New draft guidance from the National Institute for Health and Clinical Excellence (NICE) on NHS autism services for under-18s has called for better diagnosis of the condition if it is to cope with increasing demand.

At least 1 in 100 children under the age of three years has an autism spectrum disorder (ASD) but levels of understanding among healthcare professionals vary across the UK. ASD can be difficult to correctly diagnose as there are lots of possible signs and symptoms, as well as coexisting conditions with similar features, such as intellectual disability, attention deficit hyperactivity disorder and obsessive compulsive disorder. In its draft clinical guideline NICE has called for NHS healthcare professionals to work closer together, as well as to improve how they engage with schools, social care, the voluntary sector and other key services that can offer useful insight into this condition.

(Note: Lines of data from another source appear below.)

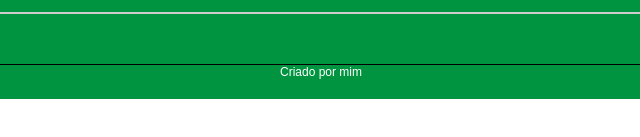
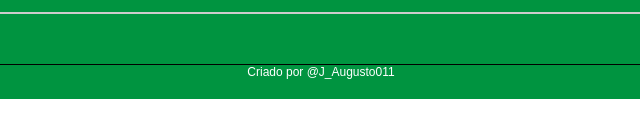
Before and after one commit to joaoglovienkaalmeida-maker/Projeto-Agrinho, a plain HTML site: page index.html in a window 1280 px wide. Shown: the part 185-322 px from the top of the page, 319-959 px from the left. Drawn offline with Linux system fonts and the light colour scheme.

Commit message:
Update index.html

```diff
--- a/index.html
+++ b/index.html
@@ -53,7 +53,7 @@
                 <div id="btn1" onclick="alert('Incrível, né?')">CLIQUE AQUI</div>
             </div>
 
-            <div class="texto1">Criado por mim</div>
+            <div class="texto1">Criado por @J_Augusto011</div>
         </div>
 
         <script>
```
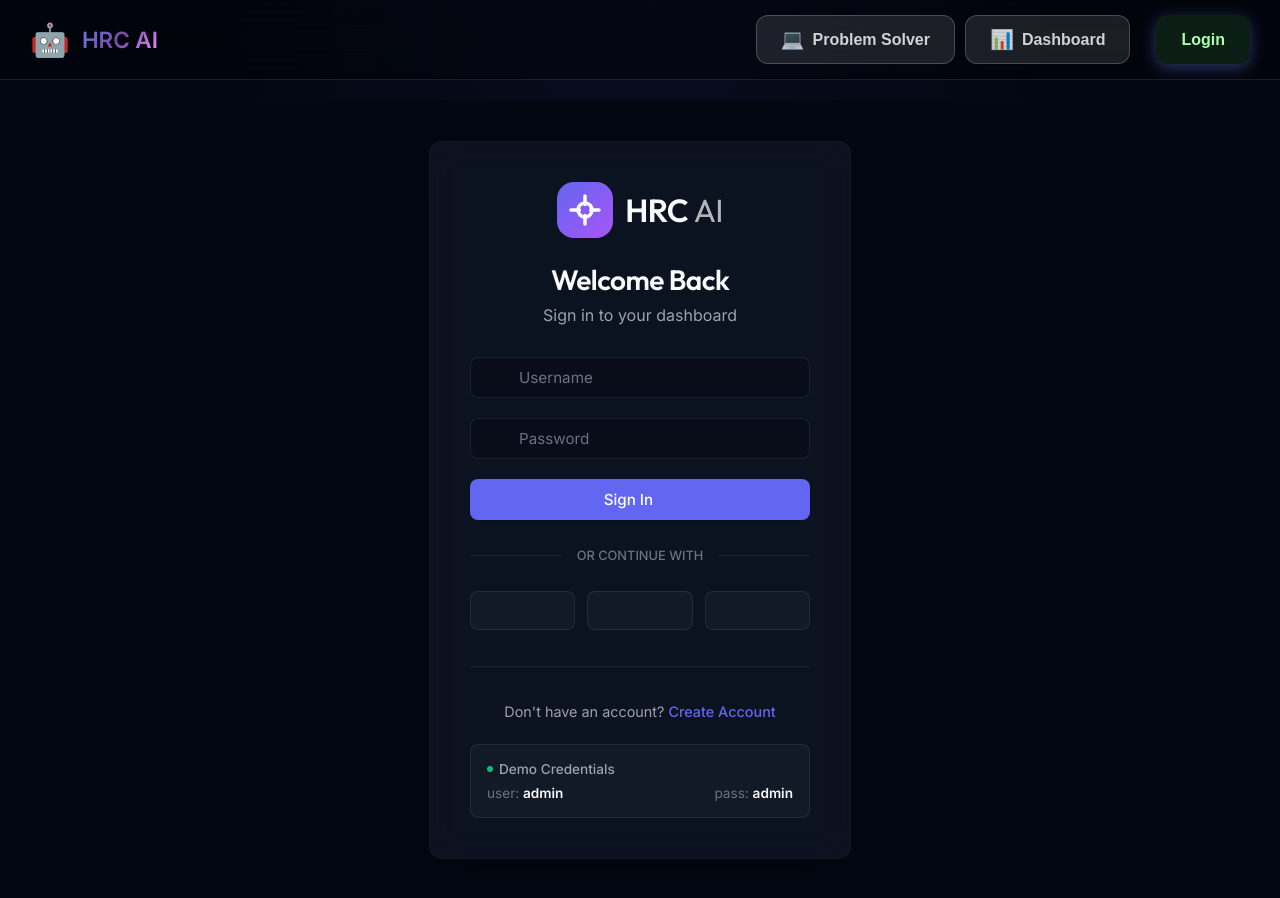
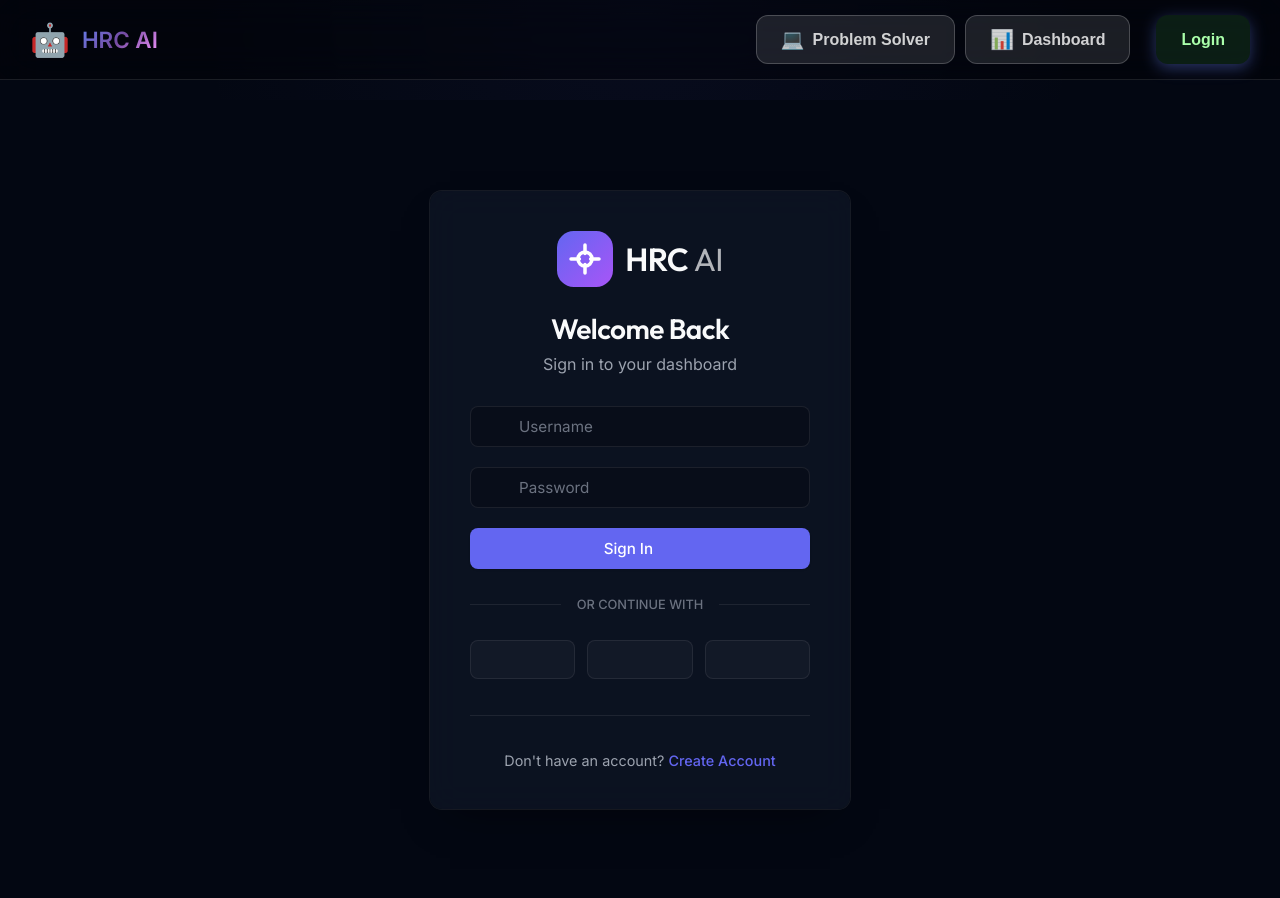
Before and after one commit to Harshavardhan123-cloud/agentic-ai-platform, a React (Vite) app in the folder frontend/: page / in a window 1280 px wide. Both pictures are taken after a click on the button "Login". Shown: the top 898 px of the page. Built offline with nearby package versions, Linux system fonts and the light colour scheme; no server answers; some icons are missing.

Commit message:
Feat: Replace demo credentials with secure superuser credentials from env

```diff
--- a/frontend/src/Login.jsx
+++ b/frontend/src/Login.jsx
@@ -174,18 +174,6 @@ const Login = ({ onSwitchToSignup }) => {
                         Don't have an account? <span onClick={onSwitchToSignup} style={{ color: 'var(--accent-primary)', cursor: 'pointer', fontWeight: '500' }}>Create Account</span>
                     </div>
                 </form>
-
-                {/* Demo Credentials Hint */}
-                <div style={{ marginTop: '24px', padding: '16px', borderRadius: '8px', background: 'rgba(255,255,255,0.03)', border: '1px solid var(--border-subtle)', fontSize: '0.85rem' }}>
-                    <div style={{ color: 'var(--text-secondary)', marginBottom: '8px', fontWeight: 500, display: 'flex', alignItems: 'center', gap: '6px' }}>
-                        <span style={{ display: 'inline-block', width: '6px', height: '6px', borderRadius: '50%', background: '#10b981' }}></span>
-                        Demo Credentials
-                    </div>
-                    <div style={{ display: 'flex', justifyContent: 'space-between', color: 'var(--text-tertiary)' }}>
-                        <span>user: <strong style={{ color: 'var(--text-primary)' }}>admin</strong></span>
-                        <span>pass: <strong style={{ color: 'var(--text-primary)' }}>admin</strong></span>
-                    </div>
-                </div>
             </div>
         </div>
     );
```
Also changed, not shown: 1 other file (tests, documents, lock files or other folders).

Dr Fergus Macbeth, director of the Centre for Clinical Practice at NICE said: "A correct diagnosis of autism can bring a profound sense of relief to some children and young people from what can be an intense feeling of isolation from the rest of the world. It can also help them and their families or carers to get support from education, health services and voluntary organisations and make contact with others with similar experiences." Guidelines include:

  • Forming a local ASD strategy group, with representation from child health and mental health services, education, social care, the voluntary sector and parents or carers of children with ASD
  • A multi-professional team should lead the referral and diagnosis of individuals with possible ASD; including a paediatrician, child and adolescent psychiatrist, speech and language therapist, clinical or educational psychologist, and an occupational therapist. The ASD team should undertake the diagnostic assessments where appropriate and advise healthcare professionals about referrals
  • Every child/young person who undergoes a diagnostic assessment of ASD should have an appointed case coordinator from the ASD team who will be their single point of contact and signpost them, and their parents/carers, to appropriate services and support
  • Healthcare professionals should always consider the possibility that the child/young person may have another condition with similar features to ASD. If an alternative diagnosis is suspected, they should undertake the appropriate assessments and referrals
  • Following diagnosis, the ASD team should create a profile of the child/young person, detailing their strengths, skills, impairments and needs. This will support their education, communication, behavioural, emotional and family needs. With consent from the parent or carer, the profile should also be shared directly with relevant services, e.g. a school visit by a team member.

The consultation deadline is Friday, March 25. The final clinical guideline is scheduled to be published in September. Once published, the recommendations will represent best clinical practice for the NHS.